**Aim of the exercise**
Among the entries below, find each line holding "main" and return it.

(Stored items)

--------------------------------

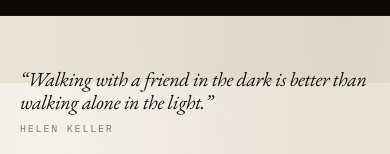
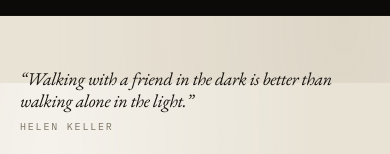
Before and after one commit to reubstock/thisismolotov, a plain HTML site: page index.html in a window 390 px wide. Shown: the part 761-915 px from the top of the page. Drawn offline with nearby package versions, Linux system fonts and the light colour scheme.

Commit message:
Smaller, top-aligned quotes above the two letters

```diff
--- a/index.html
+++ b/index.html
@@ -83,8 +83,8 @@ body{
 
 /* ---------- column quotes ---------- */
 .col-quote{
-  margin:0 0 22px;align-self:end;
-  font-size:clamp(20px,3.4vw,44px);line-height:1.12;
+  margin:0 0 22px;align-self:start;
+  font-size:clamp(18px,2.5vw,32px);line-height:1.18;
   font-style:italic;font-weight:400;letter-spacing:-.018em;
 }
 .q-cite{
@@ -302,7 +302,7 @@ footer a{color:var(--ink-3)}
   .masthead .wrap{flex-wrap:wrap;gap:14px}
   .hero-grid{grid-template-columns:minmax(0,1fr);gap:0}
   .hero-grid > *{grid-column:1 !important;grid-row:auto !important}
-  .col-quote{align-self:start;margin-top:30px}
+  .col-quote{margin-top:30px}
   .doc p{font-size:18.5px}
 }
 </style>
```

--------------------------------

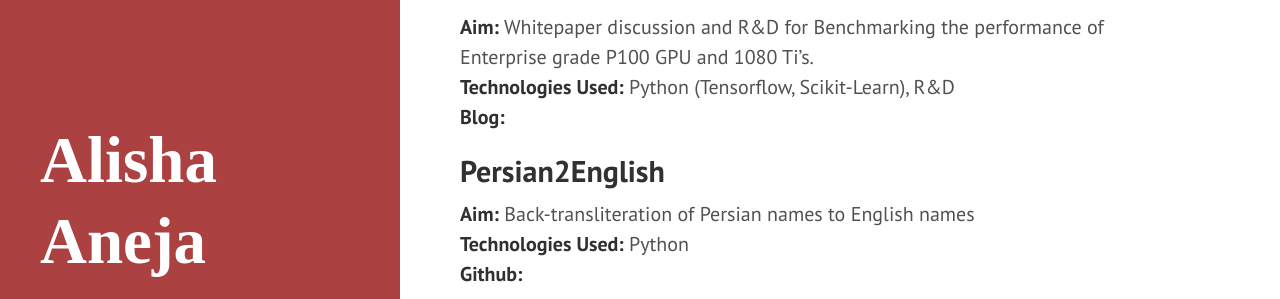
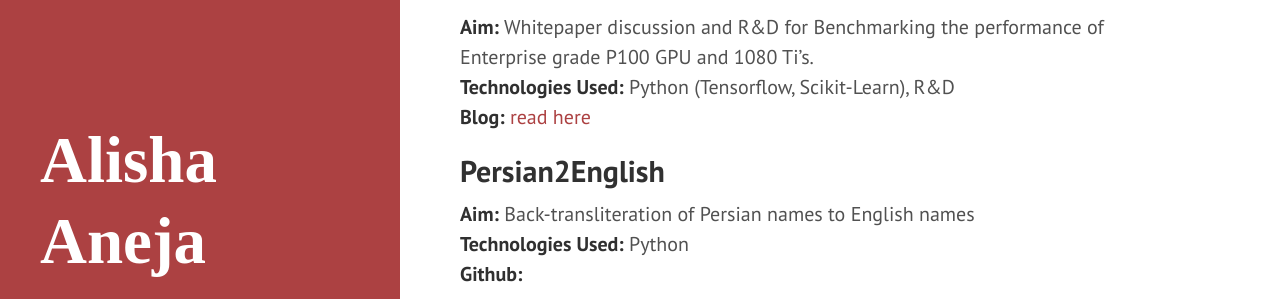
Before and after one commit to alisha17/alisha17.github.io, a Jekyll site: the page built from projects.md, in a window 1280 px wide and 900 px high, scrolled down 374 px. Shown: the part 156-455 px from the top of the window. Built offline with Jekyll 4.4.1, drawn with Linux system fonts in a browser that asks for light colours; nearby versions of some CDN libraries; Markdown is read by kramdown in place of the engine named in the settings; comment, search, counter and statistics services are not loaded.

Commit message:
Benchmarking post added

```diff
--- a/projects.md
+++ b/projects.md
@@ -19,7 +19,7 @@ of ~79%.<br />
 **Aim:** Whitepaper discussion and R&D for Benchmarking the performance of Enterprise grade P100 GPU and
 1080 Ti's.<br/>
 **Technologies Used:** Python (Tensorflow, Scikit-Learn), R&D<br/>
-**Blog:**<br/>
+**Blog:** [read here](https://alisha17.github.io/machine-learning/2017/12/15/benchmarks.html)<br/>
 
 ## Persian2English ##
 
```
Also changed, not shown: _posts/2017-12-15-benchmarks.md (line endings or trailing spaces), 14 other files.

--------------------------------

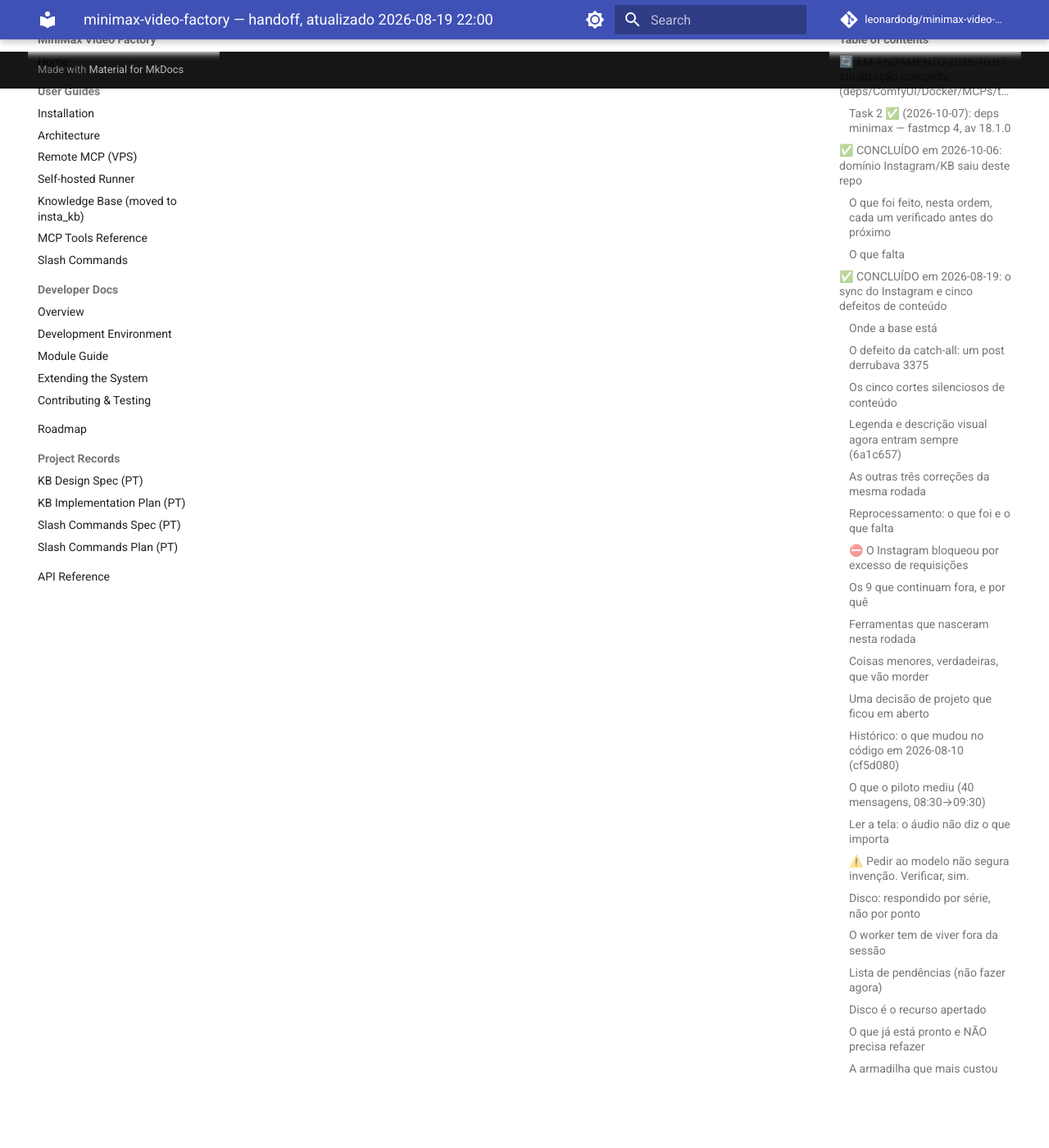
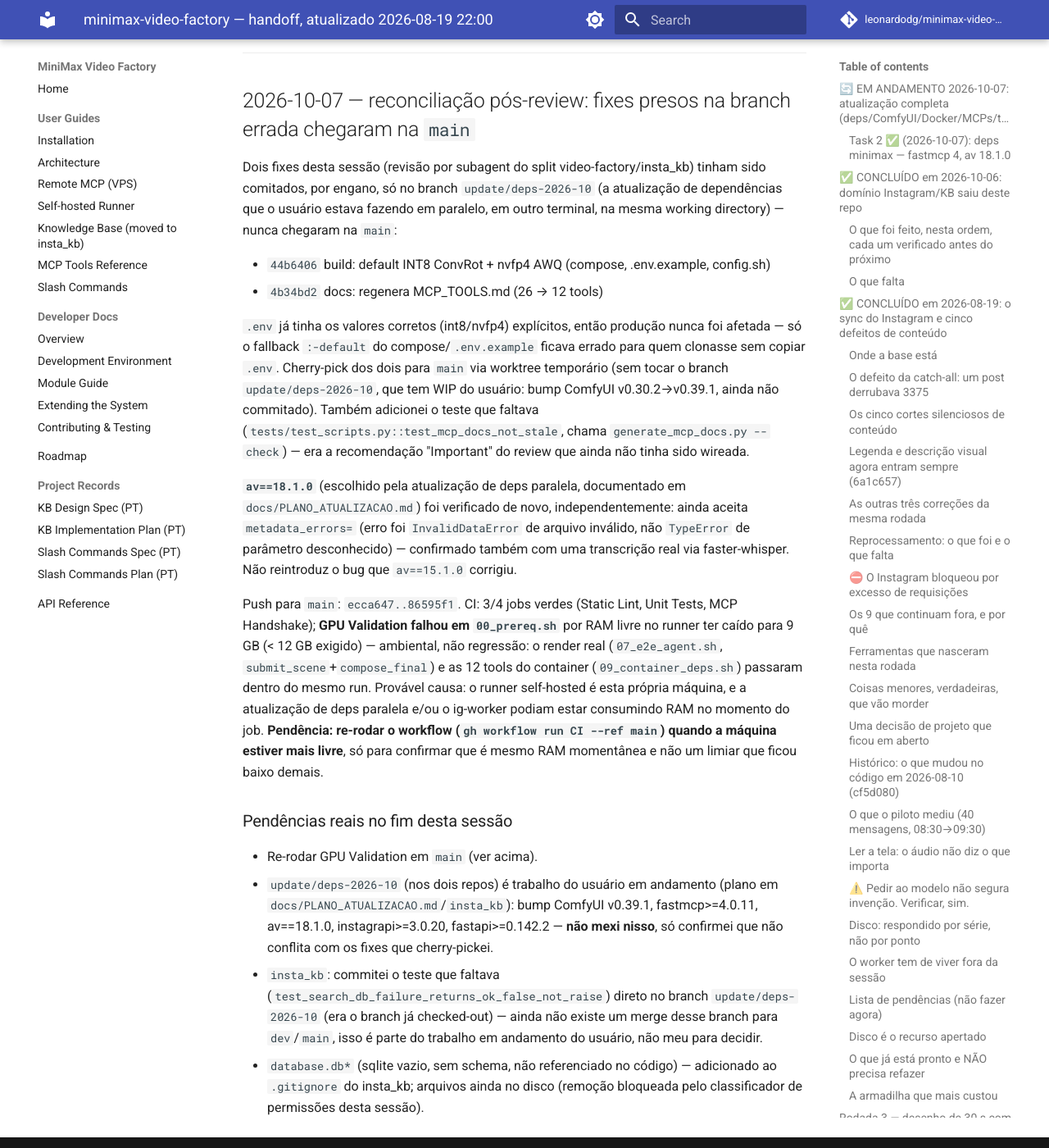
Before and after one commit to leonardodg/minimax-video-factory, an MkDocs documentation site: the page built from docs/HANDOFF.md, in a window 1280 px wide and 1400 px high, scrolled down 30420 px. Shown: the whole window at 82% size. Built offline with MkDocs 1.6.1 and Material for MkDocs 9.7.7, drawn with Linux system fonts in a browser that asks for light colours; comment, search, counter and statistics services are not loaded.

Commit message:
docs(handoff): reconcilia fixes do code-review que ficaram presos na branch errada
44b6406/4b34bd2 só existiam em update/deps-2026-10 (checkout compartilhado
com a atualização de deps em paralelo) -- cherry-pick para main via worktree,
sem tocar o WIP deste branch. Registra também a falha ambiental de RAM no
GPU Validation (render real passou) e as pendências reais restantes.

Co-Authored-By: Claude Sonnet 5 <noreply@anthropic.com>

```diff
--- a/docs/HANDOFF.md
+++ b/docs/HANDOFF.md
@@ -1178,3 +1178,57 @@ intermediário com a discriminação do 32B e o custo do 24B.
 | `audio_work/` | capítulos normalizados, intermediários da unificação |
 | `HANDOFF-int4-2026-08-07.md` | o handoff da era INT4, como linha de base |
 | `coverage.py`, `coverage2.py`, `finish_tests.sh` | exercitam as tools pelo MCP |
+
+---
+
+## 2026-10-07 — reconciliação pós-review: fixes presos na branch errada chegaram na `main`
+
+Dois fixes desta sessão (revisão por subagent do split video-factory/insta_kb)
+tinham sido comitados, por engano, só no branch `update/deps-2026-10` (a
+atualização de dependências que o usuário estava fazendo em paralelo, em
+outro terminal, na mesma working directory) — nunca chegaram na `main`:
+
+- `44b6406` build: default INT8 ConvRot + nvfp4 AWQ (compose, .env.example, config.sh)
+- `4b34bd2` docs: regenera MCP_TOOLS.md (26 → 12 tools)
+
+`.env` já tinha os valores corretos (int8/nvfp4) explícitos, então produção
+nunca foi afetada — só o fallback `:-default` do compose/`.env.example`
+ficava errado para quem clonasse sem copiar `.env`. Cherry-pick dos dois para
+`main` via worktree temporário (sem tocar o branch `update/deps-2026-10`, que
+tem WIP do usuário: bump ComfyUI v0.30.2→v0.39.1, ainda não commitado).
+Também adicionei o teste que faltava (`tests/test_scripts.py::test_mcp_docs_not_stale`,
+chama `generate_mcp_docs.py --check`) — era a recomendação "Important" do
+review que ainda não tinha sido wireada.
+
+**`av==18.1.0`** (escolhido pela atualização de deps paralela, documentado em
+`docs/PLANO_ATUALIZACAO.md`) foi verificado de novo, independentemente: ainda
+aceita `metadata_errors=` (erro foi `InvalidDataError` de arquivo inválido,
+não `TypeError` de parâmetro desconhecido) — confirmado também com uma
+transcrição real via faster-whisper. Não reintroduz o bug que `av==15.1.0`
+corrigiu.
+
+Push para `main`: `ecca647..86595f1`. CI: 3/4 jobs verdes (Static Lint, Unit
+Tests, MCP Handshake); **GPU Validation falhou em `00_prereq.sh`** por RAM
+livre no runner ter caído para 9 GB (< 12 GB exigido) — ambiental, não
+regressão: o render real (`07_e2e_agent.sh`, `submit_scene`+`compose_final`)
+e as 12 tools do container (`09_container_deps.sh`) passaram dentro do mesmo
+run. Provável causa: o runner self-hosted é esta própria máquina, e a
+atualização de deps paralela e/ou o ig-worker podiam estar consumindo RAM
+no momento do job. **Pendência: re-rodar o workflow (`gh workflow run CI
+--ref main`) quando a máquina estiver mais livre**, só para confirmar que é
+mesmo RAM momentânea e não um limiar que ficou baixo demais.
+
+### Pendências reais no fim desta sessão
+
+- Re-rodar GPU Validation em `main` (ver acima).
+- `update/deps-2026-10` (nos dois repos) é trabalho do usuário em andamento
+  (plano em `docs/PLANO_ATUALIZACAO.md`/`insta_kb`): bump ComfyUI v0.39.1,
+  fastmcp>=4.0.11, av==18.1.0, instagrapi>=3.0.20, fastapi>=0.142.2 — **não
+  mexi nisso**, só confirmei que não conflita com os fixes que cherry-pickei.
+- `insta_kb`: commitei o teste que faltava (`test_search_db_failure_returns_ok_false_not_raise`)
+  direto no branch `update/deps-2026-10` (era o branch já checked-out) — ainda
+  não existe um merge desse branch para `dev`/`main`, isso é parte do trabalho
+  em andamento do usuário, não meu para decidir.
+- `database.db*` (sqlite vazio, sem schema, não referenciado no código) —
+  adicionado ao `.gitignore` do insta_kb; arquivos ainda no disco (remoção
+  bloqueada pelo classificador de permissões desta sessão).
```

--------------------------------

**Final answer**
com a atualização de deps em paralelo) -- cherry-pick para main via worktree,
+## 2026-10-07 — reconciliação pós-review: fixes presos na branch errada chegaram na `main`
+outro terminal, na mesma working directory) — nunca chegaram na `main`:
+`main` via worktree temporário (sem tocar o branch `update/deps-2026-10`, que
+Push para `main`: `ecca647..86595f1`. CI: 3/4 jobs verdes (Static Lint, Unit
+--ref main`) quando a máquina estiver mais livre**, só para confirmar que é
+- Re-rodar GPU Validation em `main` (ver acima).
+  não existe um merge desse branch para `dev`/`main`, isso é parte do trabalho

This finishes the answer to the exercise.